ABOUT THIS TASK
Once the pictures are set aside, copy the data below exactly as it stands.

Segment Start: INPUT

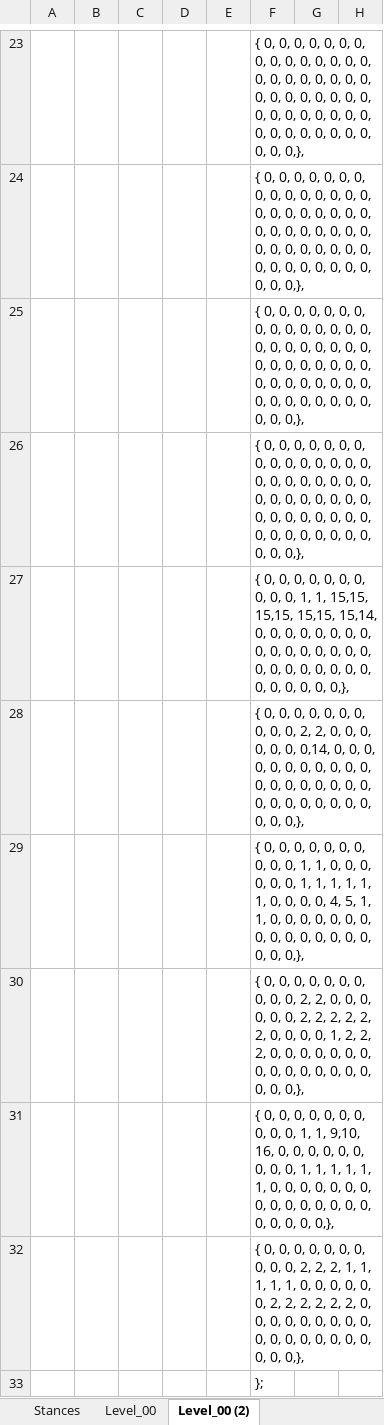
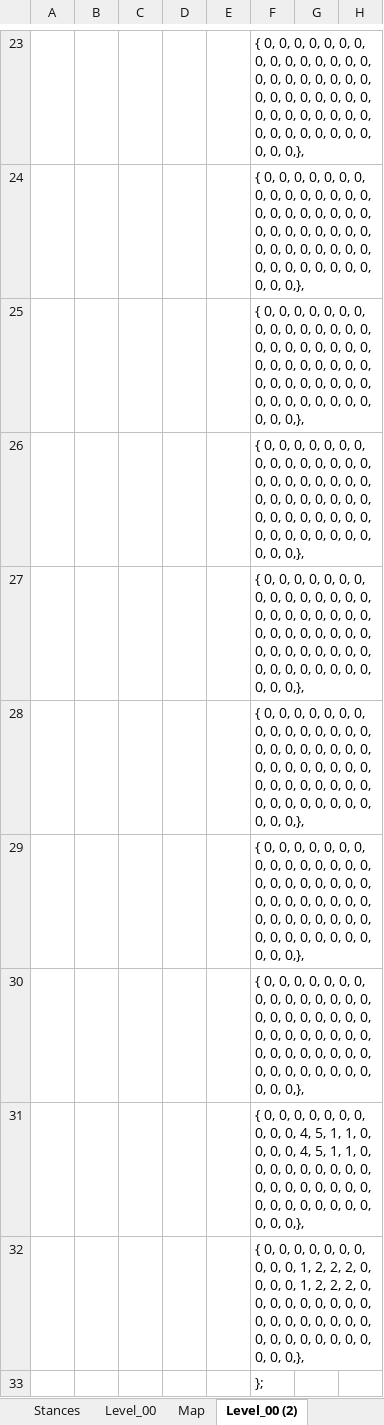
Before and after one commit to Press-Play-On-Tape/ChakanaChallenge, an Excel workbook: Arrays.xlsm, sheet Level_00 (2), drawn as a sheet; only a part is shown, gaps mark what is left out; values as stored, in another font and other column widths than the file's, no borders; charts and pictures not drawn; the diff names each change by its address in the sheet, - before the commit and + after, or states it on an @@ line.

```diff
--- a/Arrays.xlsm (sheet Level_00 (2))
+++ b/Arrays.xlsm (sheet Level_00 (2))
+sheet tab: Map
-F27: …0, 0, 1, 1, 15,15, 15,15, 15,15, 15,14, 0, 0,…
+F27: …0, 0, 0, 0, 0, 0, 0, 0, 0, 0, 0, 0, 0, 0,…
-F28: …0, 0, 2, 2, 0, 0, 0, 0, 0, 0, 0,14, 0, 0,…
+F28: …0, 0, 0, 0, 0, 0, 0, 0, 0, 0, 0, 0, 0, 0,…
-F29: …0, 0, 1, 1, 0, 0, 0, 0, 0, 0, 1, 1, 1, 1, 1, 1, 0, 0, 0, 0, 4, 5, 1, 1, 0, 0,…
+F29: …0, 0, 0, 0, 0, 0, 0, 0, 0, 0, 0, 0, 0, 0, 0, 0, 0, 0, 0, 0, 0, 0, 0, 0, 0, 0,…
-F30: …0, 0, 2, 2, 0, 0, 0, 0, 0, 0, 2, 2, 2, 2, 2, 2, 0, 0, 0, 0, 1, 2, 2, 2, 0, 0,…
+F30: …0, 0, 0, 0, 0, 0, 0, 0, 0, 0, 0, 0, 0, 0, 0, 0, 0, 0, 0, 0, 0, 0, 0, 0, 0, 0,…
-F31: …0, 0, 1, 1, 9,10, 16, 0, 0, 0, 0, 0, 0, 0, 0, 0, 1, 1, 1, 1, 1, 1, 0, 0,…
+F31: …0, 0, 4, 5, 1, 1, 0, 0, 0, 0, 4, 5, 1, 1, 0, 0, 0, 0, 0, 0, 0, 0, 0, 0,…
-F32: …0, 0, 2, 2, 2, 1, 1, 1, 1, 1, 0, 0, 0, 0, 0, 0, 2, 2, 2, 2, 2, 2, 0, 0,…
+F32: …0, 0, 1, 2, 2, 2, 0, 0, 0, 0, 1, 2, 2, 2, 0, 0, 0, 0, 0, 0, 0, 0, 0, 0,…
```
Also changed, not shown: sheet Level_00, charts or pictures, 15 other files.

Segment End: INPUT

TASK ANSWER
Before and after one commit to Press-Play-On-Tape/ChakanaChallenge, an Excel workbook: Arrays.xlsm, sheet Level_00 (2), drawn as a sheet; only a part is shown, gaps mark what is left out; values as stored, in another font and other column widths than the file's, no borders; charts and pictures not drawn; the diff names each change by its address in the sheet, - before the commit and + after, or states it on an @@ line.

```diff
--- a/Arrays.xlsm (sheet Level_00 (2))
+++ b/Arrays.xlsm (sheet Level_00 (2))
+sheet tab: Map
-F27: …0, 0, 1, 1, 15,15, 15,15, 15,15, 15,14, 0, 0,…
+F27: …0, 0, 0, 0, 0, 0, 0, 0, 0, 0, 0, 0, 0, 0,…
-F28: …0, 0, 2, 2, 0, 0, 0, 0, 0, 0, 0,14, 0, 0,…
+F28: …0, 0, 0, 0, 0, 0, 0, 0, 0, 0, 0, 0, 0, 0,…
-F29: …0, 0, 1, 1, 0, 0, 0, 0, 0, 0, 1, 1, 1, 1, 1, 1, 0, 0, 0, 0, 4, 5, 1, 1, 0, 0,…
+F29: …0, 0, 0, 0, 0, 0, 0, 0, 0, 0, 0, 0, 0, 0, 0, 0, 0, 0, 0, 0, 0, 0, 0, 0, 0, 0,…
-F30: …0, 0, 2, 2, 0, 0, 0, 0, 0, 0, 2, 2, 2, 2, 2, 2, 0, 0, 0, 0, 1, 2, 2, 2, 0, 0,…
+F30: …0, 0, 0, 0, 0, 0, 0, 0, 0, 0, 0, 0, 0, 0, 0, 0, 0, 0, 0, 0, 0, 0, 0, 0, 0, 0,…
-F31: …0, 0, 1, 1, 9,10, 16, 0, 0, 0, 0, 0, 0, 0, 0, 0, 1, 1, 1, 1, 1, 1, 0, 0,…
+F31: …0, 0, 4, 5, 1, 1, 0, 0, 0, 0, 4, 5, 1, 1, 0, 0, 0, 0, 0, 0, 0, 0, 0, 0,…
-F32: …0, 0, 2, 2, 2, 1, 1, 1, 1, 1, 0, 0, 0, 0, 0, 0, 2, 2, 2, 2, 2, 2, 0, 0,…
+F32: …0, 0, 1, 2, 2, 2, 0, 0, 0, 0, 1, 2, 2, 2, 0, 0, 0, 0, 0, 0, 0, 0, 0, 0,…
```
Also changed, not shown: sheet Level_00, charts or pictures, 15 other files.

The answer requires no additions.